◆ **What you will do**:
All lines holding the string "height" should be copied from the data below.

Extracted data entries:
=======

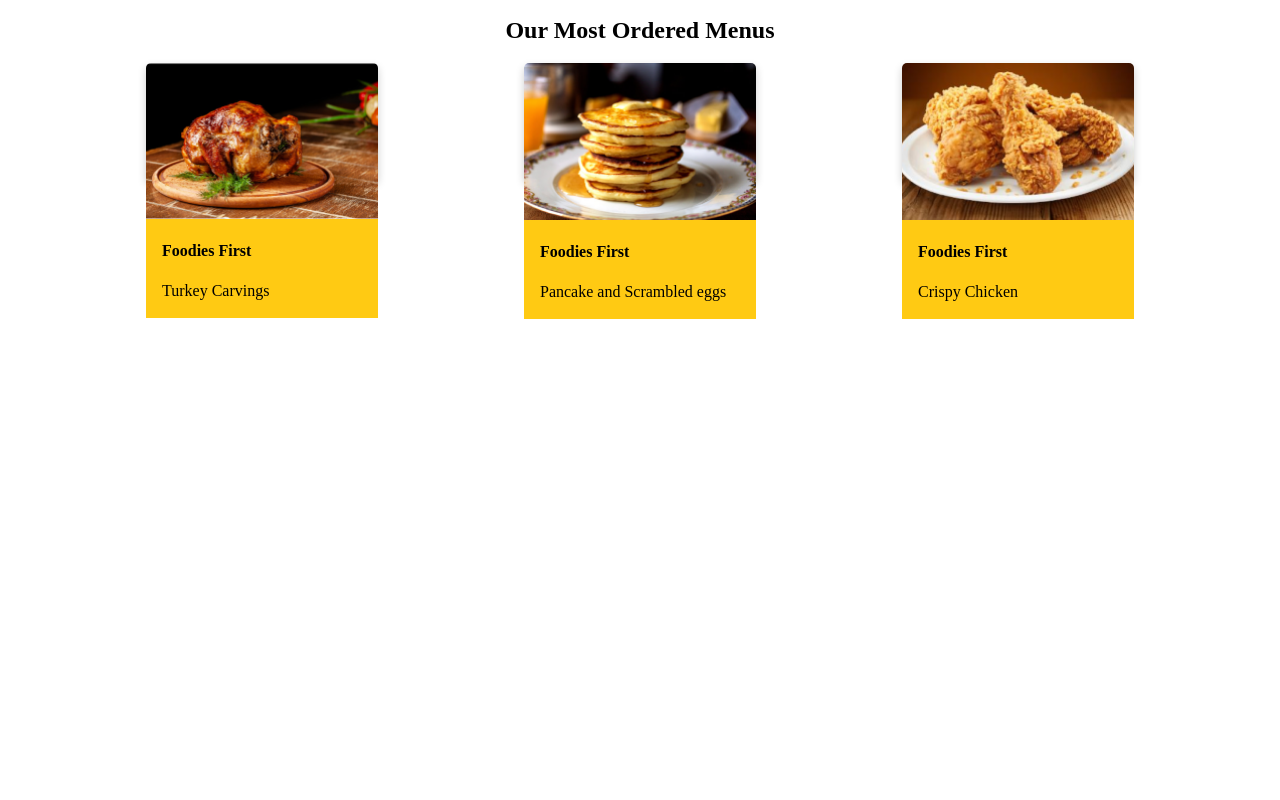
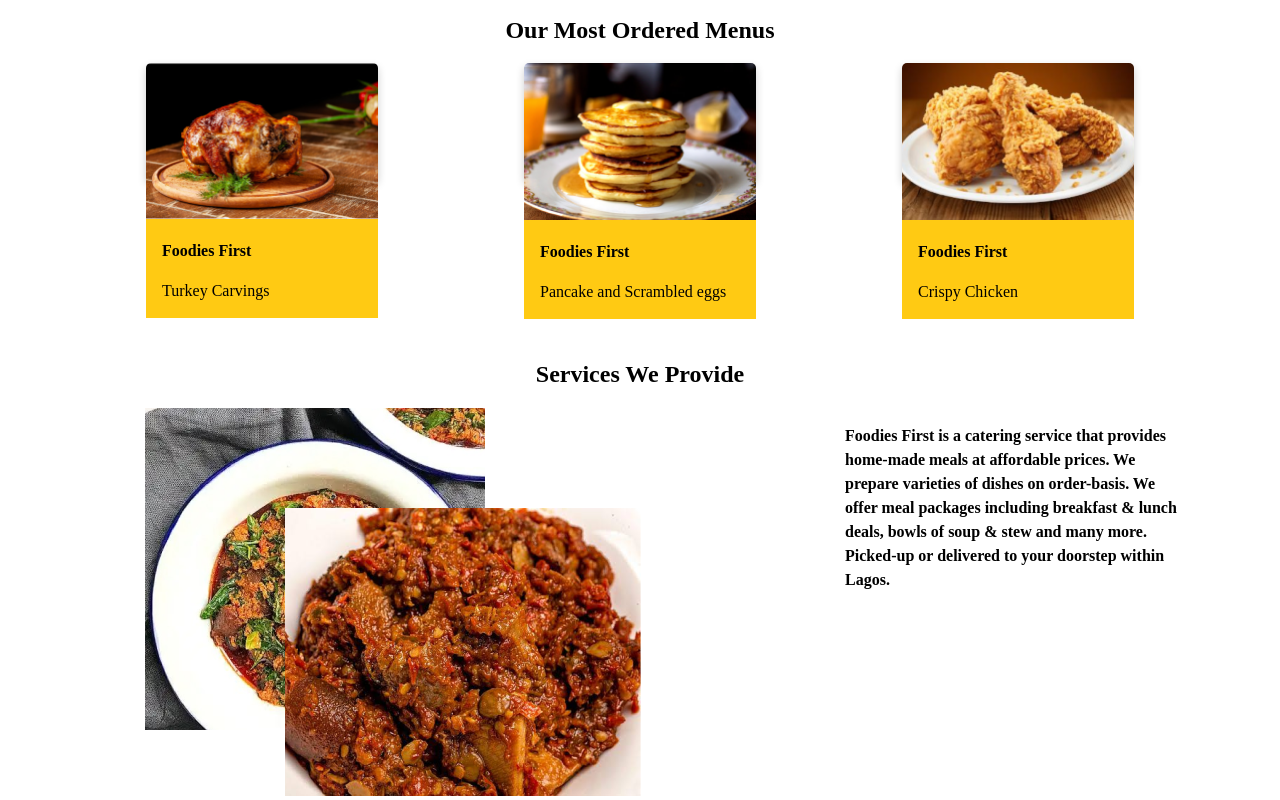
Before and after one commit to DSC-Unilag/ohw-2020-5, a plain HTML site: page landingPage/landingPage.html in a window 1280 px wide. Shown: the part 921-1721 px from the top of the page. Before the commit the page ends 1240 px from the top, so only its background shows below. Drawn offline with Linux system fonts and the light colour scheme.

Commit message:
75% done

```diff
--- a/landingPage/css/style.css
+++ b/landingPage/css/style.css
@@ -80,7 +80,7 @@ body {
     height: 500px;
 }
 
-.tastyMealsHeader, .mostOrderedMenuHeader{
+.tastyMealsHeader, .mostOrderedMenuHeader, .servicesWeProvideHeader{
     text-align: center;
 }
 
@@ -129,3 +129,33 @@ body {
     border-radius: 5px 5px 0 0;
 
 }
+
+.servicesWeProvideHeader {
+    margin-top: 180px;
+
+}
+
+.servicesWeProvide {
+    margin-left: 50px;
+    display: flex;
+    justify-content: space-around;
+}
+.servicesWeProvide .servicesWeProvideImg {
+    position: absolute;
+    z-index: -1;
+}
+
+.servicesWeProvide .servicesWeProvideImg2 {
+    margin-left: 140px;
+    margin-top: 100px;
+}
+
+.servicesWeProvide div .servicesWeProvideParagraph {
+    width: 340px;
+    height: 192px;
+
+    font-style: normal;
+    font-weight: 500;
+    font-size: 16px;
+    line-height: 24px;
+}
--- a/landingPage/landingPage.html
+++ b/landingPage/landingPage.html
@@ -72,5 +72,26 @@
         </div>
     </section>
 
+    <h2 class="servicesWeProvideHeader">Services We Provide</h2>
+
+    <section class="servicesWeProvide">
+
+        <div>
+            <img class="servicesWeProvideImg"  src="./assets/servicesWeProvide1.png" alt="services we provide">
+            <img class="servicesWeProvideImg2"  src="./assets/servicesWeProvide2.png" alt="services we provide">
+        </div>
+
+        <div>
+            <p class="servicesWeProvideParagraph">
+                <strong>Foodies First is a catering service that provides home-made meals at affordable prices.
+                We prepare varieties of dishes on order-basis.
+                We offer meal packages including breakfast & lunch deals, bowls of soup & stew and many more.
+                Picked-up or delivered to your doorstep within Lagos.
+                </strong>
+            </p>
+        </div>
+
+    </section>
+
 </body>
 </html>
```
Also changed, not shown: landingPage/assets/servicesWeProvide1.png (added), landingPage/assets/servicesWeProvide2.png (added).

=======

◆ **Solution**:
     height: 500px;
+    height: 192px;
+    line-height: 24px;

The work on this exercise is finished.